This exercise calls for every record to be set down exactly.

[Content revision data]
▬▬▬
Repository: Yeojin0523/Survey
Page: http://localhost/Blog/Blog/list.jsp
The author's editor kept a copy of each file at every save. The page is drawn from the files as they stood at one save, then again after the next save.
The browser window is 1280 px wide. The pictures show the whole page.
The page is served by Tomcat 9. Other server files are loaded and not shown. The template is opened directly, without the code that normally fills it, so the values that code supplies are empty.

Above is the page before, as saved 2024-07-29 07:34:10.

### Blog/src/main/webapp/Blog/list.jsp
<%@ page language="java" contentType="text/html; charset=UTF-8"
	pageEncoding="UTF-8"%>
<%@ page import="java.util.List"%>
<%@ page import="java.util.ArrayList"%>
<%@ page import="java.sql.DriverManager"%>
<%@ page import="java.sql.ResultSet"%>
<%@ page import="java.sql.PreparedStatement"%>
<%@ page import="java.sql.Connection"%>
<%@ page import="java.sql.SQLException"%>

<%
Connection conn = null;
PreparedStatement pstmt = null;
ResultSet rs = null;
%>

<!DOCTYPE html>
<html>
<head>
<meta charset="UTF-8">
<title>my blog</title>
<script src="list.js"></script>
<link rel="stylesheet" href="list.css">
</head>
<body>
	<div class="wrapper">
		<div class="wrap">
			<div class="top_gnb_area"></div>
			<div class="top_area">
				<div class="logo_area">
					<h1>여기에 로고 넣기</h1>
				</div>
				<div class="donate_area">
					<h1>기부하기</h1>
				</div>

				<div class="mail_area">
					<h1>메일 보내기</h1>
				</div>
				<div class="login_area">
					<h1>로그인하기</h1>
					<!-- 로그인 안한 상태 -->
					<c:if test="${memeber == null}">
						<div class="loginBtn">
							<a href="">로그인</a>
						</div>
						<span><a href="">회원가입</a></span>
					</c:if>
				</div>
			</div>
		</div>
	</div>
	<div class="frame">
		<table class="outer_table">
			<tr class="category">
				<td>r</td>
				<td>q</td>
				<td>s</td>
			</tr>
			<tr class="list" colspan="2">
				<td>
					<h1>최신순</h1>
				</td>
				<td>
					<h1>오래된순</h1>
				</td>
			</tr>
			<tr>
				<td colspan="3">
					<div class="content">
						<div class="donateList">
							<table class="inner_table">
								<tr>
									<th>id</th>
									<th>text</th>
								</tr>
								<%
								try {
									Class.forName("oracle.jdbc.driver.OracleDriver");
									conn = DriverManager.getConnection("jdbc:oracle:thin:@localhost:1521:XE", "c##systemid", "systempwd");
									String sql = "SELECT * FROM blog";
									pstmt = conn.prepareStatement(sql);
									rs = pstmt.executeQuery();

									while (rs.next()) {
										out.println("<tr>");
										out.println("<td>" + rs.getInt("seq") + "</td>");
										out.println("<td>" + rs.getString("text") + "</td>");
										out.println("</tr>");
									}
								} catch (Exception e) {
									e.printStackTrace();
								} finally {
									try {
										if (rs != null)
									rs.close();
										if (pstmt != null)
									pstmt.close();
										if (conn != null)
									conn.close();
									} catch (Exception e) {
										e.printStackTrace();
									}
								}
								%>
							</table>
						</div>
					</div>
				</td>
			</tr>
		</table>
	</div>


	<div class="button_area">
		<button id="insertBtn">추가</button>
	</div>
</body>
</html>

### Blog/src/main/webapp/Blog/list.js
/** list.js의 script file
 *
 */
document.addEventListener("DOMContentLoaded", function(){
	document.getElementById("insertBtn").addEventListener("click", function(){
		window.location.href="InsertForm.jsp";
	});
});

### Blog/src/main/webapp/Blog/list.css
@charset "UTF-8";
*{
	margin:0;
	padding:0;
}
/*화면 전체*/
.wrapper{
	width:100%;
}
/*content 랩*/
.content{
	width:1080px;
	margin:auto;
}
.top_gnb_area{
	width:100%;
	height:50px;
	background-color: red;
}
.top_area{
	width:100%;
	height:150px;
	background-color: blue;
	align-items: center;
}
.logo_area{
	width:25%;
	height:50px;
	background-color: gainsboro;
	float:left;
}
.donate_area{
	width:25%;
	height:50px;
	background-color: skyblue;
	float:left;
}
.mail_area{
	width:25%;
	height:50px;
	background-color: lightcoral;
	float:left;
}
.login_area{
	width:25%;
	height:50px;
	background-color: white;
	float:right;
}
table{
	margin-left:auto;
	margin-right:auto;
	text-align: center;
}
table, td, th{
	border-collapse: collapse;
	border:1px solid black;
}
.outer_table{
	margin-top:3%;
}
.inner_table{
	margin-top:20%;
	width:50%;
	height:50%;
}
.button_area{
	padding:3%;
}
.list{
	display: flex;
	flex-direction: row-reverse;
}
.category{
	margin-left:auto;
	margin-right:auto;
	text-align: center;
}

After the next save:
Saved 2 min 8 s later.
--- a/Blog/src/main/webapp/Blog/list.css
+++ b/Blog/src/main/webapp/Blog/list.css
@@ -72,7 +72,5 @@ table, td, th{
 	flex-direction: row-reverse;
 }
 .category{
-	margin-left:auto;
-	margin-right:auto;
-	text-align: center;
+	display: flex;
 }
▬▬▬
- _Reply to the task_:
Repository: Yeojin0523/Survey
Page: http://localhost/Blog/Blog/list.jsp
The author's editor kept a copy of each file at every save. The page is drawn from the files as they stood at one save, then again after the next save.
The browser window is 1280 px wide. The pictures show the whole page.
The page is served by Tomcat 9. Other server files are loaded and not shown. The template is opened directly, without the code that normally fills it, so the values that code supplies are empty.

Above is the page before, as saved 2024-07-29 07:34:10.

### Blog/src/main/webapp/Blog/list.jsp
<%@ page language="java" contentType="text/html; charset=UTF-8"
	pageEncoding="UTF-8"%>
<%@ page import="java.util.List"%>
<%@ page import="java.util.ArrayList"%>
<%@ page import="java.sql.DriverManager"%>
<%@ page import="java.sql.ResultSet"%>
<%@ page import="java.sql.PreparedStatement"%>
<%@ page import="java.sql.Connection"%>
<%@ page import="java.sql.SQLException"%>

<%
Connection conn = null;
PreparedStatement pstmt = null;
ResultSet rs = null;
%>

<!DOCTYPE html>
<html>
<head>
<meta charset="UTF-8">
<title>my blog</title>
<script src="list.js"></script>
<link rel="stylesheet" href="list.css">
</head>
<body>
	<div class="wrapper">
		<div class="wrap">
			<div class="top_gnb_area"></div>
			<div class="top_area">
				<div class="logo_area">
					<h1>여기에 로고 넣기</h1>
				</div>
				<div class="donate_area">
					<h1>기부하기</h1>
				</div>

				<div class="mail_area">
					<h1>메일 보내기</h1>
				</div>
				<div class="login_area">
					<h1>로그인하기</h1>
					<!-- 로그인 안한 상태 -->
					<c:if test="${memeber == null}">
						<div class="loginBtn">
							<a href="">로그인</a>
						</div>
						<span><a href="">회원가입</a></span>
					</c:if>
				</div>
			</div>
		</div>
	</div>
	<div class="frame">
		<table class="outer_table">
			<tr class="category">
				<td>r</td>
				<td>q</td>
				<td>s</td>
			</tr>
			<tr class="list" colspan="2">
				<td>
					<h1>최신순</h1>
				</td>
				<td>
					<h1>오래된순</h1>
				</td>
			</tr>
			<tr>
				<td colspan="3">
					<div class="content">
						<div class="donateList">
							<table class="inner_table">
								<tr>
									<th>id</th>
									<th>text</th>
								</tr>
								<%
								try {
									Class.forName("oracle.jdbc.driver.OracleDriver");
									conn = DriverManager.getConnection("jdbc:oracle:thin:@localhost:1521:XE", "c##systemid", "systempwd");
									String sql = "SELECT * FROM blog";
									pstmt = conn.prepareStatement(sql);
									rs = pstmt.executeQuery();

									while (rs.next()) {
										out.println("<tr>");
										out.println("<td>" + rs.getInt("seq") + "</td>");
										out.println("<td>" + rs.getString("text") + "</td>");
										out.println("</tr>");
									}
								} catch (Exception e) {
									e.printStackTrace();
								} finally {
									try {
										if (rs != null)
									rs.close();
										if (pstmt != null)
									pstmt.close();
										if (conn != null)
									conn.close();
									} catch (Exception e) {
										e.printStackTrace();
									}
								}
								%>
							</table>
						</div>
					</div>
				</td>
			</tr>
		</table>
	</div>


	<div class="button_area">
		<button id="insertBtn">추가</button>
	</div>
</body>
</html>

### Blog/src/main/webapp/Blog/list.js
/** list.js의 script file
 *
 */
document.addEventListener("DOMContentLoaded", function(){
	document.getElementById("insertBtn").addEventListener("click", function(){
		window.location.href="InsertForm.jsp";
	});
});

### Blog/src/main/webapp/Blog/list.css
@charset "UTF-8";
*{
	margin:0;
	padding:0;
}
/*화면 전체*/
.wrapper{
	width:100%;
}
/*content 랩*/
.content{
	width:1080px;
	margin:auto;
}
.top_gnb_area{
	width:100%;
	height:50px;
	background-color: red;
}
.top_area{
	width:100%;
	height:150px;
	background-color: blue;
	align-items: center;
}
.logo_area{
	width:25%;
	height:50px;
	background-color: gainsboro;
	float:left;
}
.donate_area{
	width:25%;
	height:50px;
	background-color: skyblue;
	float:left;
}
.mail_area{
	width:25%;
	height:50px;
	background-color: lightcoral;
	float:left;
}
.login_area{
	width:25%;
	height:50px;
	background-color: white;
	float:right;
}
table{
	margin-left:auto;
	margin-right:auto;
	text-align: center;
}
table, td, th{
	border-collapse: collapse;
	border:1px solid black;
}
.outer_table{
	margin-top:3%;
}
.inner_table{
	margin-top:20%;
	width:50%;
	height:50%;
}
.button_area{
	padding:3%;
}
.list{
	display: flex;
	flex-direction: row-reverse;
}
.category{
	margin-left:auto;
	margin-right:auto;
	text-align: center;
}

After the next save:
Saved 2 min 8 s later.
--- a/Blog/src/main/webapp/Blog/list.css
+++ b/Blog/src/main/webapp/Blog/list.css
@@ -72,7 +72,5 @@ table, td, th{
 	flex-direction: row-reverse;
 }
 .category{
-	margin-left:auto;
-	margin-right:auto;
-	text-align: center;
+	display: flex;
 }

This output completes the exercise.